Lowell T. Hughes (Court Appointed), Ashland, Ky., for appellant.

James F. Cook, Asst. U. S. Atty., Lexington, Ky., for appellee, George I. Cline, U. S. Atty., Lexington, Ky., on brief.

Before PHILLIPS and PECK, Circuit Judges, and McRAE, District Judge.* 


Appellant was convicted of robbing a bank at Blaine, Kentucky, on his plea of not guilty. Two accomplices entered pleas of guilty and testified that appellant also participated in the robbery. Another witness, Clarence Elmer Marcum, testified that appellant admitted to him a few days after the robbery that he (appellant) and one of the named accomplices had committed the robbery.

The present appeal is from the action of the district judge, the Honorable Bernard T. Moynahan, Jr., in refusing to grant a new trial on grounds of newly discovered evidence. The newly discovered evidence now relied upon is to the effect that there are certain contradictions and discrepancies in the testimony of the witness Marcum and alleged hostility on the part of this witness against appellant.

It is well settled that the granting or refusing of a new trial upon newly discovered impeaching evidence, including recantation by a witness, rests in the sound discretion of the trial judge and will not be granted unless the "new" evidence probably would bring about a different result. In the absence of a clear showing of abuse of discretion in determining the probable effect of the newly discovered evidence in changing the result of a trial, the action of the trial judge will not be disturbed on appeal. United States v. Lewis, 338 F.2d 137, 139 (C.A. 6), cert. denied, 380 U.S. 978, 85 S. Ct. 1342, 14 L. Ed. 2d 272, and the cases therein cited.

In refusing to grant a new trial, Judge Moynahan said:
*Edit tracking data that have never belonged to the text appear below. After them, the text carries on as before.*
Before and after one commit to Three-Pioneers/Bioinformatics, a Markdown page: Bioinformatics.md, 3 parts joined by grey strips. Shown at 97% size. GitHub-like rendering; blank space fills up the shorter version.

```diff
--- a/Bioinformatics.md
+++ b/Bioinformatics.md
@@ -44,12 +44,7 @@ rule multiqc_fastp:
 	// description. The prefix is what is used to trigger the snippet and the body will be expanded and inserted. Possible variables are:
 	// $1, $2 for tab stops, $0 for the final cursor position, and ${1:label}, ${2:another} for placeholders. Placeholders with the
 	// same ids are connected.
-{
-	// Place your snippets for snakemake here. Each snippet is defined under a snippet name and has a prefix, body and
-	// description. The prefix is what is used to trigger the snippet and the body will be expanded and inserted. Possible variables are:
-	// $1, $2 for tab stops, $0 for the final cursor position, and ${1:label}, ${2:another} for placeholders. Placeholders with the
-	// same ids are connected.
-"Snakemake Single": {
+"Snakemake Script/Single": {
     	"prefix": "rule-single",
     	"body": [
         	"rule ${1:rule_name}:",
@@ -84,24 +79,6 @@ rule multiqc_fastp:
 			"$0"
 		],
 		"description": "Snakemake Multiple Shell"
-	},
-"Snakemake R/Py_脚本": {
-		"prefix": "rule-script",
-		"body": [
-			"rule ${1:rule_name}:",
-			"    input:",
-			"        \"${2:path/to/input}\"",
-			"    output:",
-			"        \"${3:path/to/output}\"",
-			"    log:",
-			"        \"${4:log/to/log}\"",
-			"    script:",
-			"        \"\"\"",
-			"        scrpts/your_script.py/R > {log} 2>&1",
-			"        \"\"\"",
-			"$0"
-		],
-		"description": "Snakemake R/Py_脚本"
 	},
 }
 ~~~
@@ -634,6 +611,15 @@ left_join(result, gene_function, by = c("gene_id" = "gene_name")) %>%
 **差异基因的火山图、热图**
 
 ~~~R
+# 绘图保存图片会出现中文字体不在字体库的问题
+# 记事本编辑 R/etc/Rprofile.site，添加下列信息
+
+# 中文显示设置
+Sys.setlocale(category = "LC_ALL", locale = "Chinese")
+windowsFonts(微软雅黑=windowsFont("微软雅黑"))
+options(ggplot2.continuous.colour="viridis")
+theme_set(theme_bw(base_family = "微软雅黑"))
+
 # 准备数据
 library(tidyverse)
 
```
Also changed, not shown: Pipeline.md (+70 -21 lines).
"The Judge of this Court presided at the trial of this case. The evidence with regard to the defendant's guilt on the charge, in the opinion of the Court, was overwhelming. The Court made every effort to procure for the defendant every witness that he requested, and also procured for him on the two hearings that are assigned here every witness that he has requested.

"The charge is made in the motion and grounds for a new trial upon the basis of newly discovered evidence that the Government knowingly and wilfully used false and perjured testimony against the defendant at his trial; that the Government knowingly and wilfully suppressed evidence which was materially favorable to the defendant; that the Government knowingly and wilfully failed to produce witnesses subpoenaed for and in behalf of the defendant. There is not one scintilla to support any charge of that character. This trial took about five days and there were some thirty or forty or fifty witnesses. Many items of circumstantial evidence were introduced. In addition to that, the two co-defendants testified from the witness stand and positively testified that the defendant participated with them in the robbery, identified him as such. There was strong circumstantial evidence to support the charge."

We conclude that the district judge did not abuse his discretion in refusing to grant a new trial on grounds of newly discovered evidence.



The Honorable Robert M. McRae, Judge of the United States District Court for the Western District of Tennessee, sitting by designation